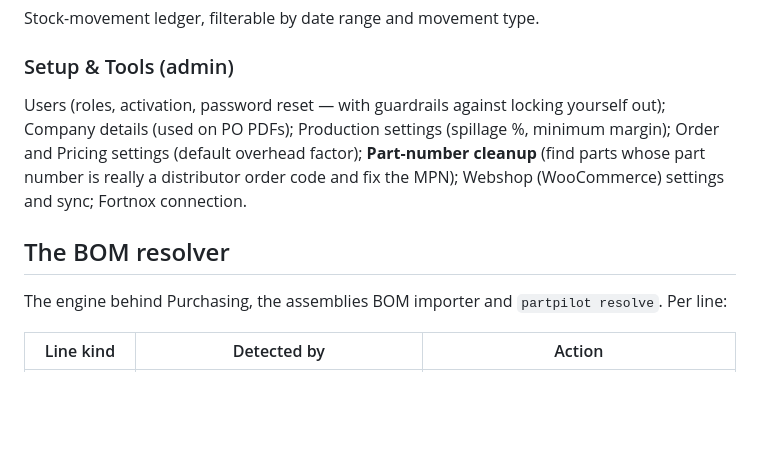
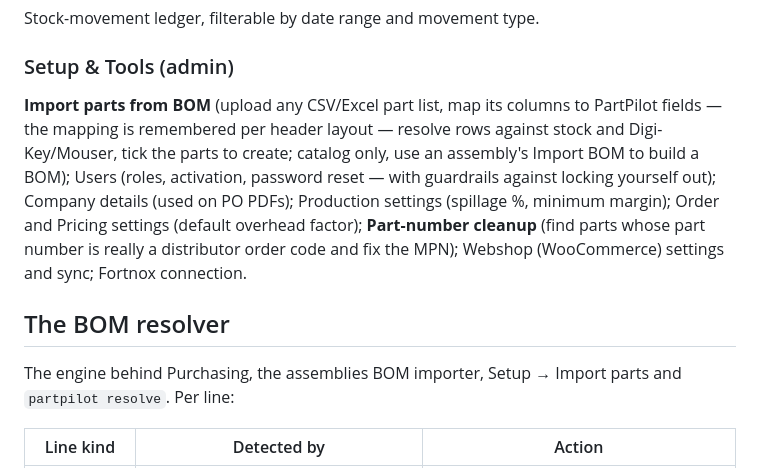
Before and after one commit to PontusO/PartPilot, a Markdown page: README.md, the part around the change. Drawn GitHub-style; blank space fills up the shorter version.

Commit message:
Docs: Import parts tool in README, design-rules change log, spec error table
Co-Authored-By: Claude Fable 5.1 <noreply@anthropic.com>

```diff
--- a/README.md
+++ b/README.md
@@ -132,6 +132,9 @@ part-edit and PO forms read.
 Stock-movement ledger, filterable by date range and movement type.
 
 ### Setup & Tools (admin)
+**Import parts from BOM** (upload any CSV/Excel part list, map its columns to PartPilot fields —
+the mapping is remembered per header layout — resolve rows against stock and Digi-Key/Mouser,
+tick the parts to create; catalog only, use an assembly's Import BOM to build a BOM);
 Users (roles, activation, password reset — with guardrails against locking yourself out);
 Company details (used on PO PDFs); Production settings (spillage %, minimum margin);
 Order and Pricing settings (default overhead factor); **Part-number cleanup** (find parts whose
@@ -140,7 +143,7 @@ and sync; Fortnox connection.
 
 ## The BOM resolver
 
-The engine behind Purchasing, the assemblies BOM importer and `partpilot resolve`. Per line:
+The engine behind Purchasing, the assemblies BOM importer, Setup → Import parts and `partpilot resolve`. Per line:
 
 | Line kind | Detected by | Action |
 |-----------|-------------|--------|
```
Also changed, not shown: docs/design-rules.md (+8 -0 lines), 1 other file.
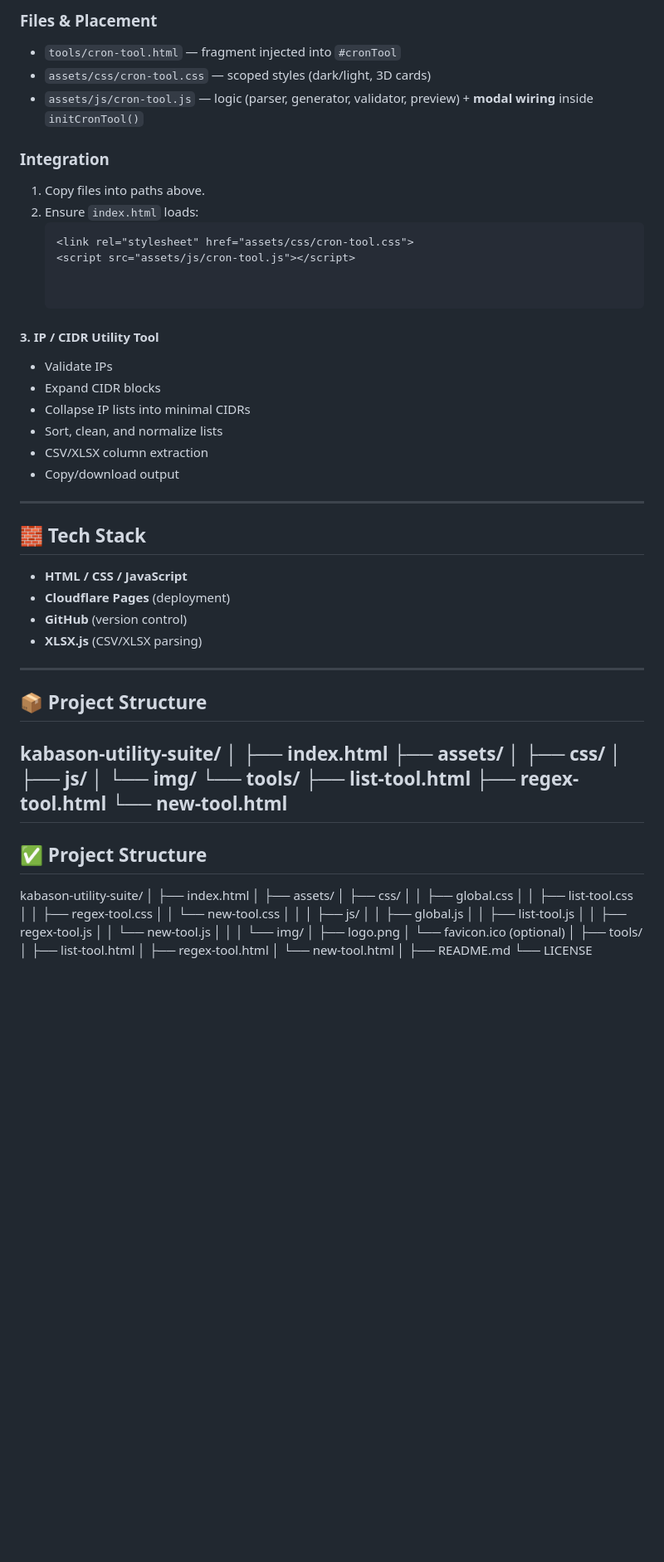
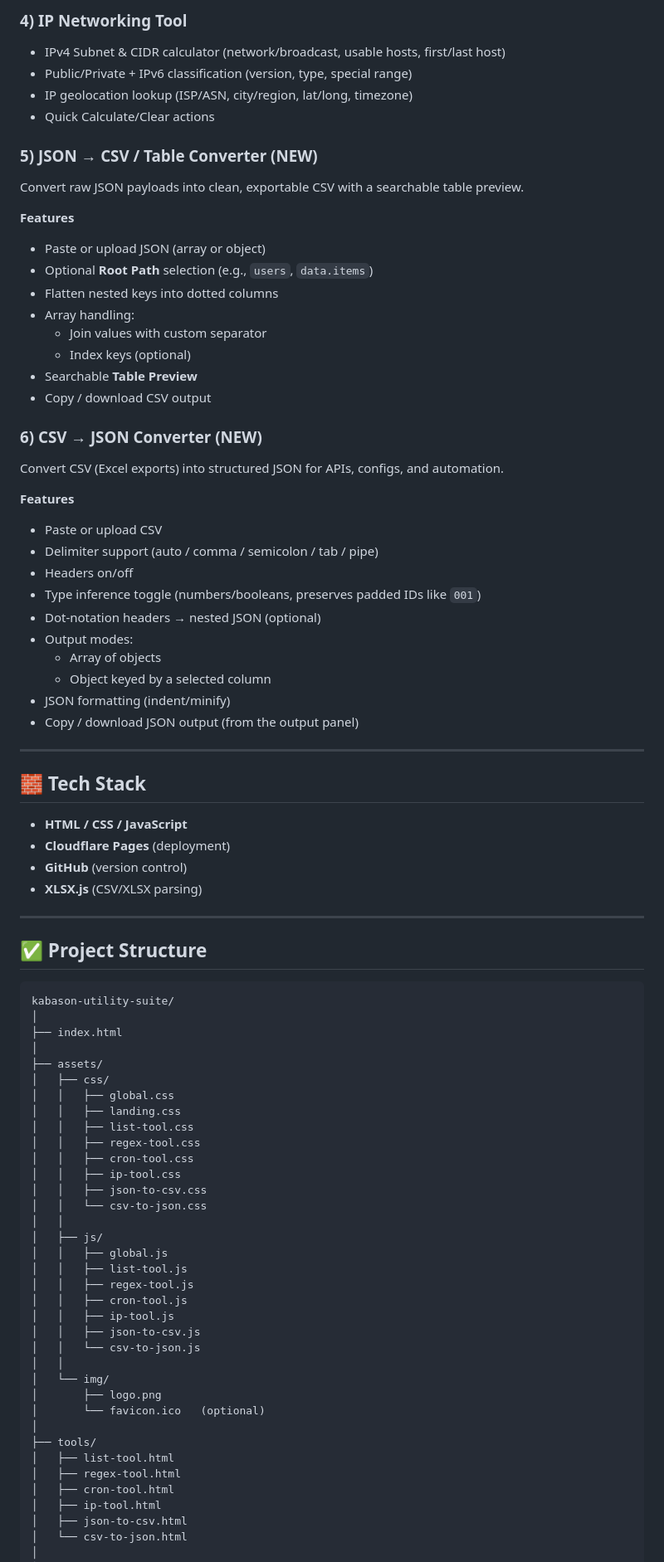
Before and after one commit to doyenkbs/kabason, a Markdown page: README.md, the part around one of its changes. Shown at 83% size. Drawn GitHub-style; blank space fills up the shorter version.

Commit message:
Revise README for improved clarity and structure
Updated the README to enhance clarity and organization, including feature highlights and tool descriptions.

````diff
--- a/README.md
+++ b/README.md
@@ -46,24 +49,37 @@ A cron utility for building, interpreting, validating, and previewing cron expre
 
-### Files & Placement
-- `tools/cron-tool.html` — fragment injected into `#cronTool`
-- `assets/css/cron-tool.css` — scoped styles (dark/light, 3D cards)
-- `assets/js/cron-tool.js` — logic (parser, generator, validator, preview) + **modal wiring** inside `initCronTool()`
+### 4) IP Networking Tool
+- IPv4 Subnet & CIDR calculator (network/broadcast, usable hosts, first/last host)
+- Public/Private + IPv6 classification (version, type, special range)
+- IP geolocation lookup (ISP/ASN, city/region, lat/long, timezone)
+- Quick Calculate/Clear actions
 
-### Integration
-1. Copy files into paths above.
-2. Ensure `index.html` loads:
-   ```html
-   <link rel="stylesheet" href="assets/css/cron-tool.css">
-   <script src="assets/js/cron-tool.js"></script>
+### 5) JSON → CSV / Table Converter (NEW)
+Convert raw JSON payloads into clean, exportable CSV with a searchable table preview.
 
+**Features**
+- Paste or upload JSON (array or object)
+- Optional **Root Path** selection (e.g., `users`, `data.items`)
+- Flatten nested keys into dotted columns
+- Array handling:
+  - Join values with custom separator
+  - Index keys (optional)
+- Searchable **Table Preview**
+- Copy / download CSV output
 
-#### **3. IP / CIDR Utility Tool**
-- Validate IPs
-- Expand CIDR blocks
-- Collapse IP lists into minimal CIDRs
-- Sort, clean, and normalize lists
-- CSV/XLSX column extraction
-- Copy/download output
+### 6) CSV → JSON Converter (NEW)
+Convert CSV (Excel exports) into structured JSON for APIs, configs, and automation.
+
+**Features**
+- Paste or upload CSV
+- Delimiter support (auto / comma / semicolon / tab / pipe)
+- Headers on/off
+- Type inference toggle (numbers/booleans, preserves padded IDs like `001`)
+- Dot-notation headers → nested JSON (optional)
+- Output modes:
+  - Array of objects
+  - Object keyed by a selected column
+- JSON formatting (indent/minify)
+- Copy / download JSON output (from the output panel)
 
 ---
 
@@ -76,12 +92,9 @@ A cron utility for building, interpreting, validating, and previewing cron expre
 
 ---
 
-## 📦 Project Structure
+## ✅ Project Structure
 
-kabason-utility-suite/ │ ├── index.html ├── assets/ │   ├── css/ │   ├── js/ │   └── img/ └── tools/ ├── list-tool.html ├── regex-tool.html └── new-tool.html
----
-
-## ✅ Project Structure
+```text
 kabason-utility-suite/
 │
 ├── index.html
@@ -89,15 +102,22 @@ kabason-utility-suite/
 ├── assets/
 │   ├── css/
 │   │   ├── global.css
+│   │   ├── landing.css
 │   │   ├── list-tool.css
 │   │   ├── regex-tool.css
-│   │   └── new-tool.css
+│   │   ├── cron-tool.css
+│   │   ├── ip-tool.css
+│   │   ├── json-to-csv.css
+│   │   └── csv-to-json.css
 │   │
 │   ├── js/
 │   │   ├── global.js
 │   │   ├── list-tool.js
 │   │   ├── regex-tool.js
-│   │   └── new-tool.js
+│   │   ├── cron-tool.js
+│   │   ├── ip-tool.js
+│   │   ├── json-to-csv.js
+│   │   └── csv-to-json.js
 │   │
 │   └── img/
 │       ├── logo.png
@@ -106,7 +126,10 @@ kabason-utility-suite/
 ├── tools/
 │   ├── list-tool.html
 │   ├── regex-tool.html
-│   └── new-tool.html
+│   ├── cron-tool.html
+│   ├── ip-tool.html
+│   ├── json-to-csv.html
+│   └── csv-to-json.html
 │
 ├── README.md
 └── LICENSE
````
Also changed, not shown: other parts of README.md (+37 -45 lines).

============

*ASSIGNMENT*
Print all of the records shown above exactly, leaving out each picture.

*ANSWER TO THIS TASK*
Before and after one commit to PontusO/PartPilot, a Markdown page: README.md, the part around the change. Drawn GitHub-style; blank space fills up the shorter version.

Commit message:
Docs: Import parts tool in README, design-rules change log, spec error table
Co-Authored-By: Claude Fable 5.1 <noreply@anthropic.com>

```diff
--- a/README.md
+++ b/README.md
@@ -132,6 +132,9 @@ part-edit and PO forms read.
 Stock-movement ledger, filterable by date range and movement type.
 
 ### Setup & Tools (admin)
+**Import parts from BOM** (upload any CSV/Excel part list, map its columns to PartPilot fields —
+the mapping is remembered per header layout — resolve rows against stock and Digi-Key/Mouser,
+tick the parts to create; catalog only, use an assembly's Import BOM to build a BOM);
 Users (roles, activation, password reset — with guardrails against locking yourself out);
 Company details (used on PO PDFs); Production settings (spillage %, minimum margin);
 Order and Pricing settings (default overhead factor); **Part-number cleanup** (find parts whose
@@ -140,7 +143,7 @@ and sync; Fortnox connection.
 
 ## The BOM resolver
 
-The engine behind Purchasing, the assemblies BOM importer and `partpilot resolve`. Per line:
+The engine behind Purchasing, the assemblies BOM importer, Setup → Import parts and `partpilot resolve`. Per line:
 
 | Line kind | Detected by | Action |
 |-----------|-------------|--------|
```
Also changed, not shown: docs/design-rules.md (+8 -0 lines), 1 other file.
Before and after one commit to doyenkbs/kabason, a Markdown page: README.md, the part around one of its changes. Shown at 83% size. Drawn GitHub-style; blank space fills up the shorter version.

Commit message:
Revise README for improved clarity and structure
Updated the README to enhance clarity and organization, including feature highlights and tool descriptions.

````diff
--- a/README.md
+++ b/README.md
@@ -46,24 +49,37 @@ A cron utility for building, interpreting, validating, and previewing cron expre
 
-### Files & Placement
-- `tools/cron-tool.html` — fragment injected into `#cronTool`
-- `assets/css/cron-tool.css` — scoped styles (dark/light, 3D cards)
-- `assets/js/cron-tool.js` — logic (parser, generator, validator, preview) + **modal wiring** inside `initCronTool()`
+### 4) IP Networking Tool
+- IPv4 Subnet & CIDR calculator (network/broadcast, usable hosts, first/last host)
+- Public/Private + IPv6 classification (version, type, special range)
+- IP geolocation lookup (ISP/ASN, city/region, lat/long, timezone)
+- Quick Calculate/Clear actions
 
-### Integration
-1. Copy files into paths above.
-2. Ensure `index.html` loads:
-   ```html
-   <link rel="stylesheet" href="assets/css/cron-tool.css">
-   <script src="assets/js/cron-tool.js"></script>
+### 5) JSON → CSV / Table Converter (NEW)
+Convert raw JSON payloads into clean, exportable CSV with a searchable table preview.
 
+**Features**
+- Paste or upload JSON (array or object)
+- Optional **Root Path** selection (e.g., `users`, `data.items`)
+- Flatten nested keys into dotted columns
+- Array handling:
+  - Join values with custom separator
+  - Index keys (optional)
+- Searchable **Table Preview**
+- Copy / download CSV output
 
-#### **3. IP / CIDR Utility Tool**
-- Validate IPs
-- Expand CIDR blocks
-- Collapse IP lists into minimal CIDRs
-- Sort, clean, and normalize lists
-- CSV/XLSX column extraction
-- Copy/download output
+### 6) CSV → JSON Converter (NEW)
+Convert CSV (Excel exports) into structured JSON for APIs, configs, and automation.
+
+**Features**
+- Paste or upload CSV
+- Delimiter support (auto / comma / semicolon / tab / pipe)
+- Headers on/off
+- Type inference toggle (numbers/booleans, preserves padded IDs like `001`)
+- Dot-notation headers → nested JSON (optional)
+- Output modes:
+  - Array of objects
+  - Object keyed by a selected column
+- JSON formatting (indent/minify)
+- Copy / download JSON output (from the output panel)
 
 ---
 
@@ -76,12 +92,9 @@ A cron utility for building, interpreting, validating, and previewing cron expre
 
 ---
 
-## 📦 Project Structure
+## ✅ Project Structure
 
-kabason-utility-suite/ │ ├── index.html ├── assets/ │   ├── css/ │   ├── js/ │   └── img/ └── tools/ ├── list-tool.html ├── regex-tool.html └── new-tool.html
----
-
-## ✅ Project Structure
+```text
 kabason-utility-suite/
 │
 ├── index.html
@@ -89,15 +102,22 @@ kabason-utility-suite/
 ├── assets/
 │   ├── css/
 │   │   ├── global.css
+│   │   ├── landing.css
 │   │   ├── list-tool.css
 │   │   ├── regex-tool.css
-│   │   └── new-tool.css
+│   │   ├── cron-tool.css
+│   │   ├── ip-tool.css
+│   │   ├── json-to-csv.css
+│   │   └── csv-to-json.css
 │   │
 │   ├── js/
 │   │   ├── global.js
 │   │   ├── list-tool.js
 │   │   ├── regex-tool.js
-│   │   └── new-tool.js
+│   │   ├── cron-tool.js
+│   │   ├── ip-tool.js
+│   │   ├── json-to-csv.js
+│   │   └── csv-to-json.js
 │   │
 │   └── img/
 │       ├── logo.png
@@ -106,7 +126,10 @@ kabason-utility-suite/
 ├── tools/
 │   ├── list-tool.html
 │   ├── regex-tool.html
-│   └── new-tool.html
+│   ├── cron-tool.html
+│   ├── ip-tool.html
+│   ├── json-to-csv.html
+│   └── csv-to-json.html
 │
 ├── README.md
 └── LICENSE
````
Also changed, not shown: other parts of README.md (+37 -45 lines).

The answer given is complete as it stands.